In its laudatory review, The Post called “Billy Lynn” a “Catch-22” “updated for a new era.” The story takes place on Thanksgiving Day when a squad of U.S. soldiers comes back from Iraq to be special guests at a Dallas Cowboys game.
At a time when Iowa Workshop writers barely old enough to drink make splashy debuts, 54-year-old Fountain is hardly your typical “first” novelist. After leaving a career as a real estate lawyer, he toiled away for almost 20 years before his breakthrough success with a collection of short stories called “Brief Encounters with Che Guevara” (2006). Four years ago, Malcolm Gladwell wrote about Fountain in a New Yorker essay about late-blooming geniuses.
His short fiction has garnered two Pushcart Prizes, an O. Henry Award, a Whiting Award and a Hemingway/PEN Award. But this year, “Billy Lynn” has raised him to a whole new level of prominence.
It’s not a position that Fountain seems to crave. In September, he was part of a glittery collection of famous writers reading short essays about “resilience” at the Folger Library in Washington. He was quiet and reserved, as though uncomfortable with all the attention. But resilience is a subject he knows well.

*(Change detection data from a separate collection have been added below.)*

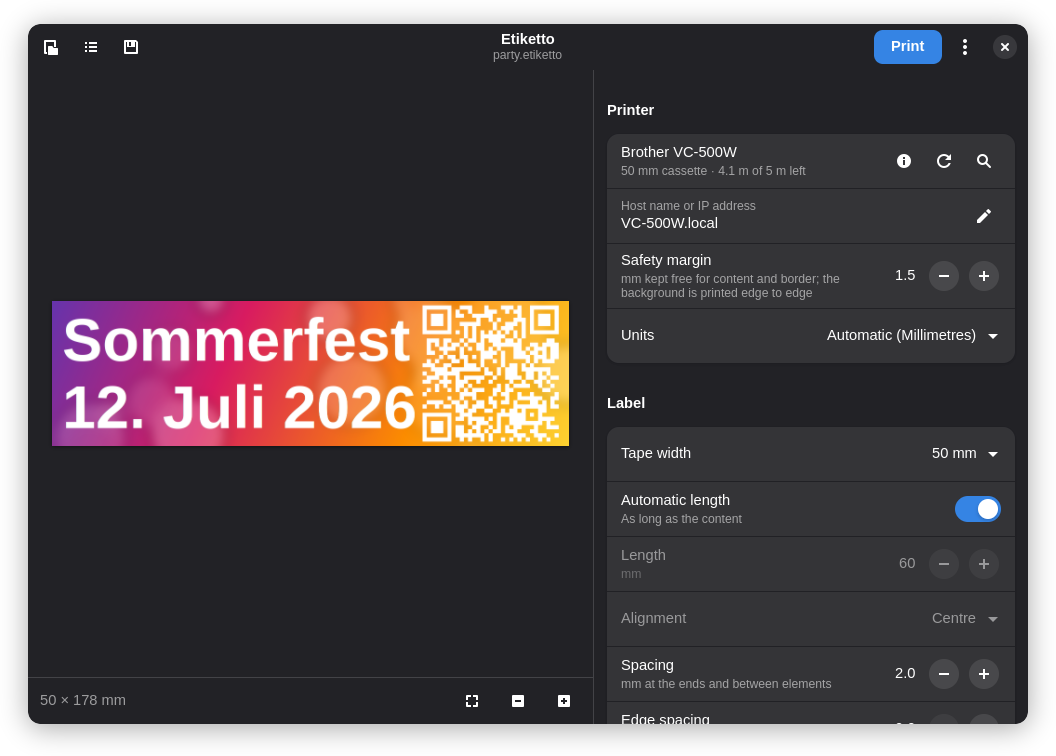
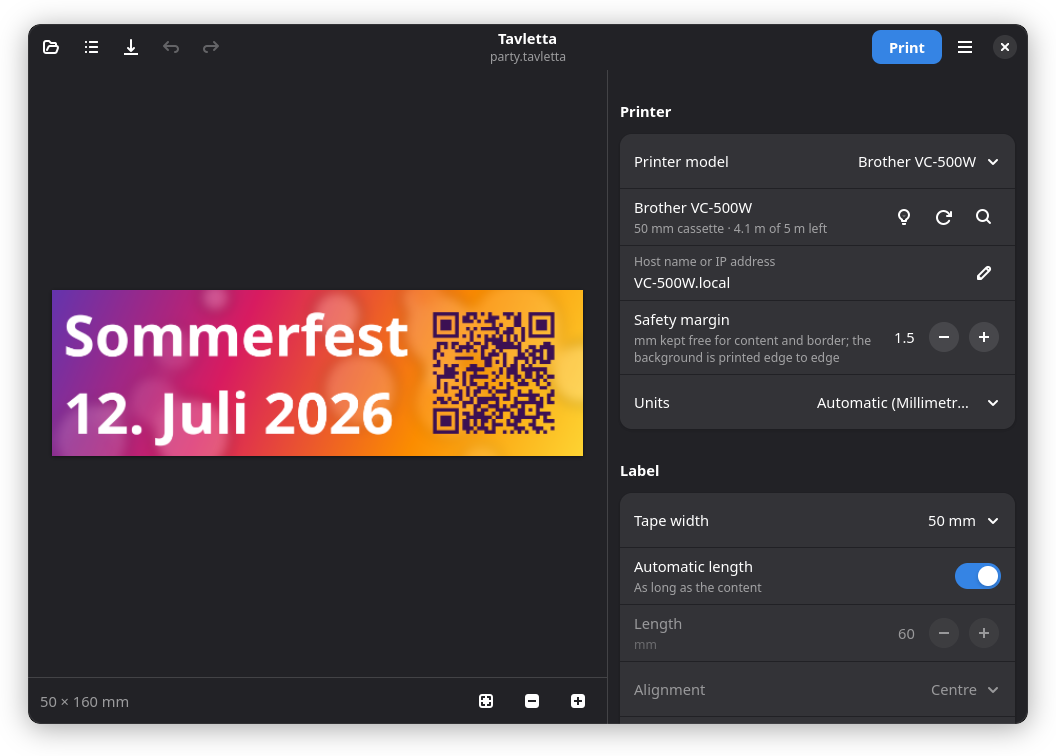
Screenshots retaken with the new name, in a headless session of their own
tools/screenshots.sh runs the app on a D-Bus session of its own and, by
default, on a headless display (a virtual KWin without lock screen, else
gtk4-broadwayd), so no window appears on the desktop and no running
Tavletta receives the files; SHOTS_ON_DESKTOP=1 keeps the old way. The
app sizes its screenshot window (1000x700) and uses the Adwaita icons
itself. An empty snapshot is retried. All README screenshots retaken
(old name, old QR codes). Metainfo screenshot URLs point at v1.1.0.

diff --git a/tavletta/app.py b/tavletta/app.py
@@ -120,10 +120,14 @@ class App(Adw.Application):
             return
         state = GLib.getenv("TAVLETTA_SCREENSHOT_STATE") or ""
         delay = int(GLib.getenv("TAVLETTA_SCREENSHOT_DELAY") or "3000")
+        # the size of the README screenshots, also where nothing resizes the
+        # window from outside (a headless Broadway session)
+        window.set_default_size(1000, 700)
         # GNOME defaults, whatever the developer's desktop uses
         settings = Gtk.Settings.get_default()
         settings.set_property("gtk-decoration-layout", ":close")
         settings.set_property("gtk-font-name", "Sans 11")
+        settings.set_property("gtk-icon-theme-name", "Adwaita")
 
         def prepare():
             # a believable printer instead of the network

Ron Charles is The Post’s fiction editor. You can follow him on Twitter @RonCharles.